● **WHAT TO DO**: In the records, find each line where "University" occurs, and copy it.

● **MATERIALS PROVIDED**:
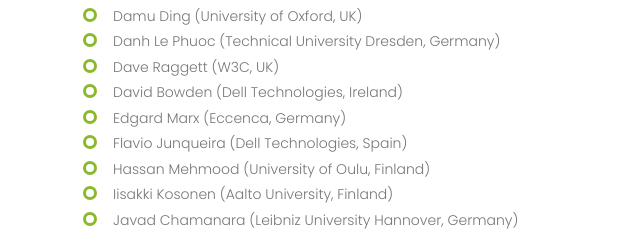
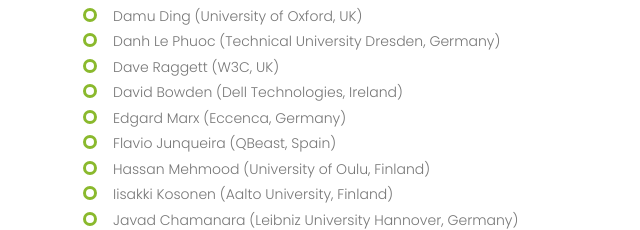
Before and after one commit to RaulGracia/cec24.github.io, a plain HTML site: page index.html in a window 1280 px wide. Shown: the part 3445-3675 px from the top of the page, 2-642 px from the left. Drawn offline with nearby package versions, Linux system fonts and the light colour scheme; a web font is replaced by a local one.

Commit message:
Update index.html

```diff
--- a/index.html
+++ b/index.html
@@ -218,7 +218,7 @@
       <li>Dave Raggett (W3C, UK)</li>
       <li>David Bowden (Dell Technologies, Ireland)</li>
       <li>Edgard Marx (Eccenca, Germany)</li>
-      <li>Flavio Junqueira (Dell Technologies, Spain)</li>
+      <li>Flavio Junqueira (QBeast, Spain)</li>
       <li>Hassan Mehmood (University of Oulu, Finland)</li>
       <li>Iisakki Kosonen (Aalto University, Finland)</li>
       <li>Javad Chamanara (Leibniz University Hannover, Germany)</li>
```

● **REPLY**:
       <li>Hassan Mehmood (University of Oulu, Finland)</li>
       <li>Iisakki Kosonen (Aalto University, Finland)</li>
       <li>Javad Chamanara (Leibniz University Hannover, Germany)</li>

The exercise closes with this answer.